There was a time – and not all that long ago – when the only options for musicians to create together involved enclosed spaces, physical isolation from the world and, above all else, physical proximity to each other. This physical proximity is the subject of many a dramatic “Behind the Music” meltdown anecdote, and has led to innumerable arguments, physical confrontations, and band break-ups over the past sixty years. I can attest to the strain that such intense and constant contact between creative individuals places on an artist’s ability to create calmly and productively. Making an album is a volatile process, and one that is a paradox of physical, emotional, and artistic elation and exhaustion. This paradox is something that every band that has ever tried to make music for an extended period of time has come up against, but it is this paradox that has been summarily solved by the existence and evolution of cloud file sharing.

Since 2008, DropBox has been steadily making a name for itself as one of the most efficient ways in which individuals can share and collectively edit files over the internet. As one person uploads files into a folder designated as shared, those with whom the folder is shared have immediate and unlimited access to the files being uploaded. For anyone who has ever worked in a group setting, the benefits to remote file viewing, downloading, and editing, are obvious. That immediate access means that musicians, engineers and producers don’t have to be crammed in a sweaty, smelly recording studio for weeks on end. Rather, those people can be comfortably creating both in the studio and at home, yet still have access to all the same vital information.

This revolutionary concept is even further changing the face of a nearly unrecognizable music industry. Not only can people make music together in home-based recording studios; people can now make that music and instantaneously make it available for cloud collaboration via Dropbox. There are similar file sharing services (MediaFire, YouSendIt, GoogleDrive), but none of them allow for the same unique and pivotal real-time interface that Dropbox allows its users. Folder sharers can literally see the files and their progress as they are being uploaded into the folder. Short of remotely accessing a desktop, we as computer users and musicians have never had this sort of unbridled ability to communicate and collaborate virtually.

By Jacob Hyman

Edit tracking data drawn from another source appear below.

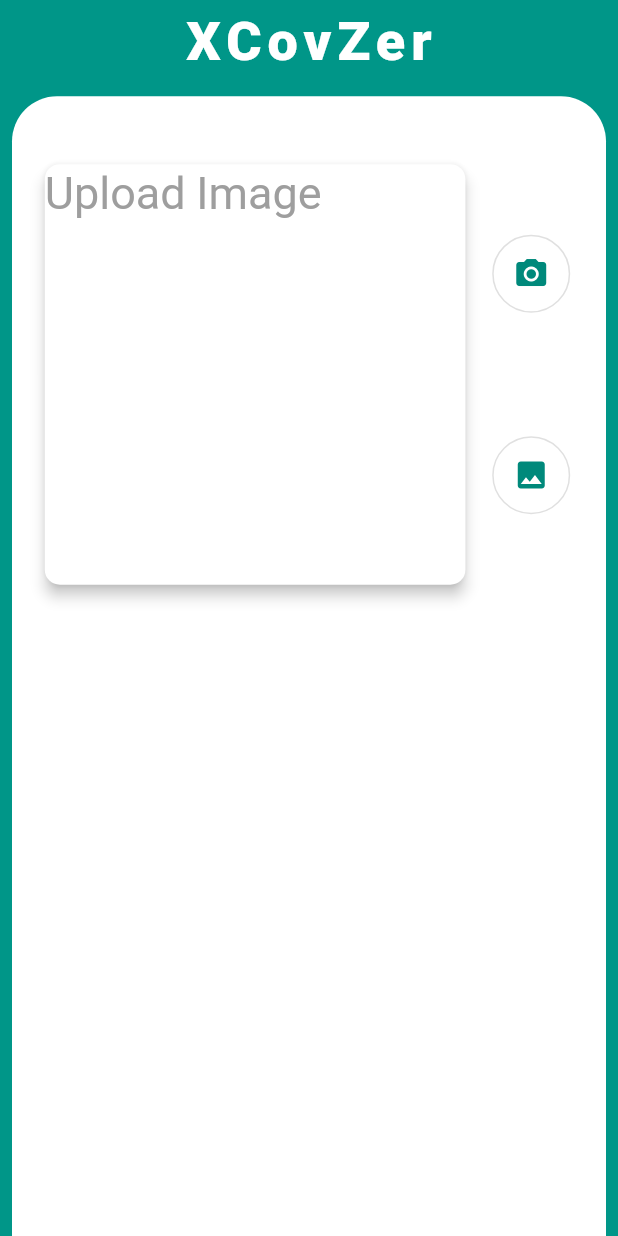
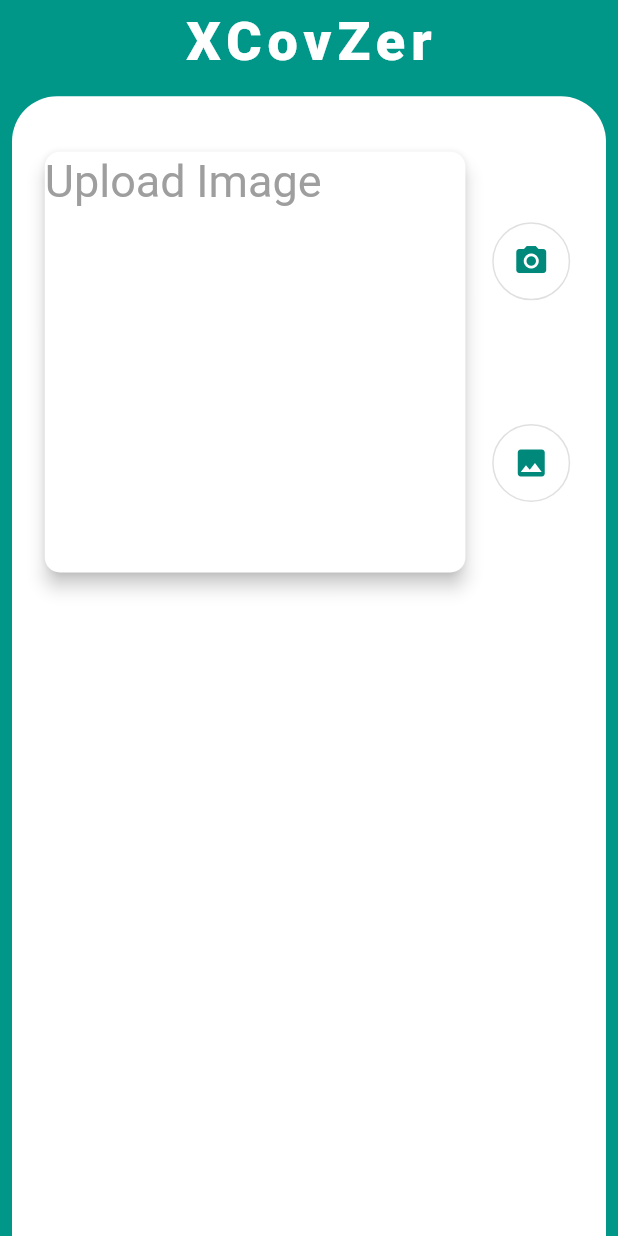
Before and after one commit to Ankan1998/XCOVZER, a Flutter app: the screen it shows after launch, on a phone screen of 412 x 824 dp. Run offline on Flutter 3.47's test engine with Material 2 defaults, Android fonts, the phone set to English and light mode, and no system bars; our stand-ins replace google_fonts, image_picker; Roboto replaces fonts that are missing (Tangerine).

Commit message:
minor UI change

```diff
--- a/mlflutter/lib/widgets/home_widget.dart
+++ b/mlflutter/lib/widgets/home_widget.dart
@@ -23,7 +23,7 @@
   Widget build(BuildContext context) {
     return Column(
       children: [
-        SizedBox(height: MediaQuery.of(context).size.height * 0.05),
+        SizedBox(height: MediaQuery.of(context).size.height * 0.04),
         Row(
           mainAxisAlignment: MainAxisAlignment.spaceEvenly,
           children: [
@@ -31,6 +31,7 @@
               width: MediaQuery.of(context).size.width * 0.7,
               height: MediaQuery.of(context).size.height * 0.35,
               child: Card(
+
                 child: img_present
                     ? Image.file(
                       image,
@@ -47,7 +48,7 @@
                               GoogleFonts.satisfy(fontSize: 20).fontFamily,
                         ),
                       ),
-                elevation: 4,
+                elevation: 5,
                 shadowColor: Colors.black,
                 shape: RoundedRectangleBorder(
                   borderRadius: BorderRadius.circular(10.0),
@@ -55,7 +56,7 @@
               ),
             ),
             Column(
-              //mainAxisAlignment: MainAxisAlignment.spaceBetween,
+
               children: [
                 OutlinedButton(
                   onPressed: () async {
@@ -111,46 +112,3 @@
     );
   }
 }
-
-        // Column(mainAxisAlignment: MainAxisAlignment.spaceEvenly, children: [
-        //   OutlinedButton(
-        //     onPressed: () async {
-        //       final pickedimage = await picker.pickImage(
-        //           source: ImageSource.camera,
-        //           imageQuality: 100);
-        //       setState(() {
-        //         if (pickedimage != null) {
-        //           img_present = true;
-        //           image = File(pickedimage.path);
-        //         }
-        //       });
-        //     },
-        //     child: Icon(Icons.camera_alt, color: Colors.teal[600]),
-        //     style: OutlinedButton.styleFrom(
-        //       shape: CircleBorder(),
-        //       padding: EdgeInsets.all(14),
-        //     ),
-        //   ),
-        //   OutlinedButton(
-        //     onPressed: () async {
-        //       final pickedimage = await picker.pickImage(
-        //           source: ImageSource.gallery,
-        //           imageQuality: 100);
-        //       setState(() {
-        //         if (pickedimage != null) {
-        //           img_present = true;
-        //           image = File(pickedimage.path);
-        //         }
-        //       });
-        //     },
-        //     child: Icon(
-        //       Icons.image,
-        //       color: Colors.teal[600],
-        //     ),
-        //     style: OutlinedButton.styleFrom(
-        //       //backgroundColor: Colors.grey[200],
-        //       shape: CircleBorder(),
-        //       padding: EdgeInsets.all(14),
-        //     ),
-        //   ),
-        // ]),
```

Jacob Hyman has been a musician and writer for nearly his entire life. He has spent decades as a drummer, and has written about music for many reputed publications both in print and online. Jacob is a graduate of George Washington Universitiy, where he honed his witty journalistic style and studied psychology and music -- specifically drum performance. He currently resides in Brooklyn, NY and frequently tours the world with the band Freelance Whales.

Latest posts by Jake (see all)


2 Responses to Making Music In The Cloud

    • Cloud computing is becoming lovable and usable everyday.  Seems like it makes things more convenient for us.  Dropbox is very useful in storing and sharing files, its no wonder it has been an hit online.

Join Our Newsletter

Receive updates each week on news, tips, events, comics and much more...


Top Viral Impact

Using Big Data To Make Cities Smarter

Using Big Data To Make Cities Smarter

Using Big Data To Make Cities Smarter The city of the future is impeccably documented. Sensors are used to measure air quality, traffic patterns, and crowd movement. Emerging neighborhoods are quickly recognized, public safety threats are found via social networks, and emergencies are dealt with quicklier. Crowdsourcing reduces commuting times, provides people with better transportation

Cloud Infographic: The Education Of Tomorrow

Cloud Infographic: The Education Of Tomorrow

Cloud Infographic: The Education Of Tomorrow  Online Education is a very exciting topic for many as it opens up many new doors and opportunities. We’ve touched on areas such as Massive Open Online Sources (MOOC) which provides tremendous levels of cloud based interconnectivity. We’ve taken a look into higher education,  the increased demand for online courses as well as

Cloud Infographic – The Power Of Cloud Disaster Recovery

Cloud Infographic – The Power Of Cloud Disaster Recovery

Cloud Infographic – The Power Of Cloud Disaster Recovery Preventing a Cloud Disaster is one thing. Recovering from a disaster is a whole other area of concern. Today’s infographic provided by CloudVelox outlines some best practices and safeguards in order to help your business make more informed decisions. About Latest Posts JakeJacob Hyman has been

Can I Contribute To CloudTweaks?

Yes, much of our focus in 2015 will be on working with other influencers in a collaborative manner. If you're a technology influencer looking to collaborate long term with CloudTweaks – a globally recognized leader in cloud computing information – drop us an email with “tech influencer” in the subject line.

Please review the guidelines before applying.